Restate each entry below exactly; pictures stay out of the copy.

**Items from a dataset:**
· · ·

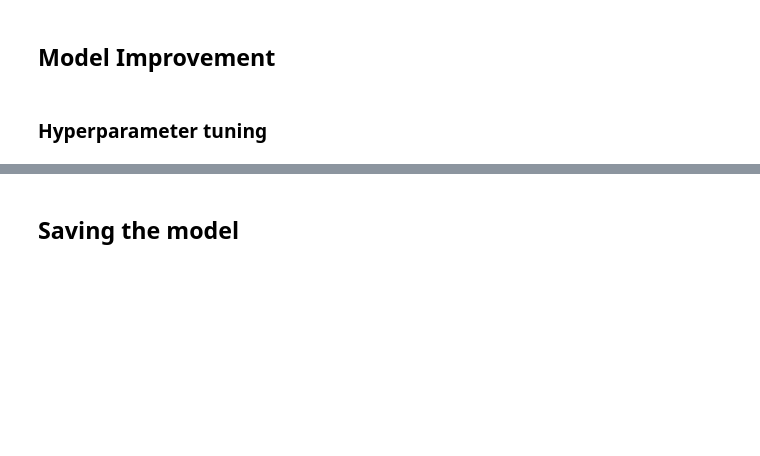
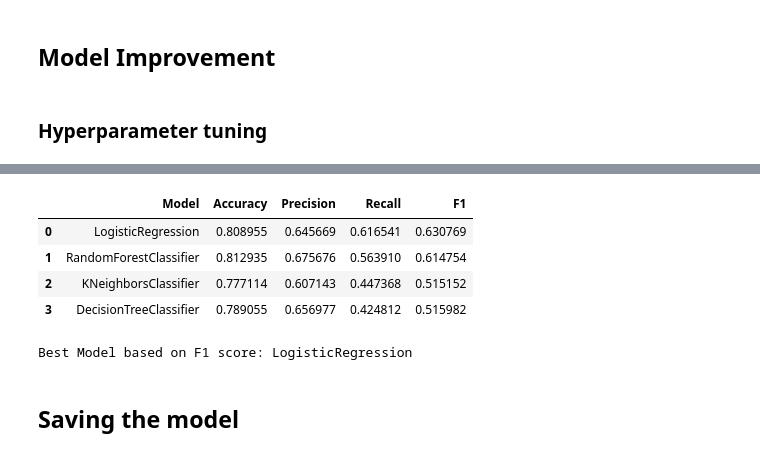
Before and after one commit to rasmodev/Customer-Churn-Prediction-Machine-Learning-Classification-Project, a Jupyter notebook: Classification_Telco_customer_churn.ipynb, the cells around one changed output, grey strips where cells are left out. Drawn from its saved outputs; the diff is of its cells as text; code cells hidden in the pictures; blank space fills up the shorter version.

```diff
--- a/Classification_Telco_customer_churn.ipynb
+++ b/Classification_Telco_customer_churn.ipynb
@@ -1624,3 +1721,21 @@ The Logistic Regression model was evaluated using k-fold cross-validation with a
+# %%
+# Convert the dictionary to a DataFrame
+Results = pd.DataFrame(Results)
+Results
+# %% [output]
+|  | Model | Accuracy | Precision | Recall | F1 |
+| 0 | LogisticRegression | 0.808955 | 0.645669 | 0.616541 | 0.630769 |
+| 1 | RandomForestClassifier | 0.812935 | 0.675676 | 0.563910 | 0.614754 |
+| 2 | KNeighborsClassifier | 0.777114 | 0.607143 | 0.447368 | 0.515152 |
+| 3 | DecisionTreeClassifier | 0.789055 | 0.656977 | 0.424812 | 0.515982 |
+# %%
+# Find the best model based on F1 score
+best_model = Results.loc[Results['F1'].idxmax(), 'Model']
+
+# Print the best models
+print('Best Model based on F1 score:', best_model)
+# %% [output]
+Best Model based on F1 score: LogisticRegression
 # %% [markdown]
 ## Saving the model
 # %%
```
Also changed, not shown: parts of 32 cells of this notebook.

· · ·

**Written solution:**
Before and after one commit to rasmodev/Customer-Churn-Prediction-Machine-Learning-Classification-Project, a Jupyter notebook: Classification_Telco_customer_churn.ipynb, the cells around one changed output, grey strips where cells are left out. Drawn from its saved outputs; the diff is of its cells as text; code cells hidden in the pictures; blank space fills up the shorter version.

```diff
--- a/Classification_Telco_customer_churn.ipynb
+++ b/Classification_Telco_customer_churn.ipynb
@@ -1624,3 +1721,21 @@ The Logistic Regression model was evaluated using k-fold cross-validation with a
+# %%
+# Convert the dictionary to a DataFrame
+Results = pd.DataFrame(Results)
+Results
+# %% [output]
+|  | Model | Accuracy | Precision | Recall | F1 |
+| 0 | LogisticRegression | 0.808955 | 0.645669 | 0.616541 | 0.630769 |
+| 1 | RandomForestClassifier | 0.812935 | 0.675676 | 0.563910 | 0.614754 |
+| 2 | KNeighborsClassifier | 0.777114 | 0.607143 | 0.447368 | 0.515152 |
+| 3 | DecisionTreeClassifier | 0.789055 | 0.656977 | 0.424812 | 0.515982 |
+# %%
+# Find the best model based on F1 score
+best_model = Results.loc[Results['F1'].idxmax(), 'Model']
+
+# Print the best models
+print('Best Model based on F1 score:', best_model)
+# %% [output]
+Best Model based on F1 score: LogisticRegression
 # %% [markdown]
 ## Saving the model
 # %%
```
Also changed, not shown: parts of 32 cells of this notebook.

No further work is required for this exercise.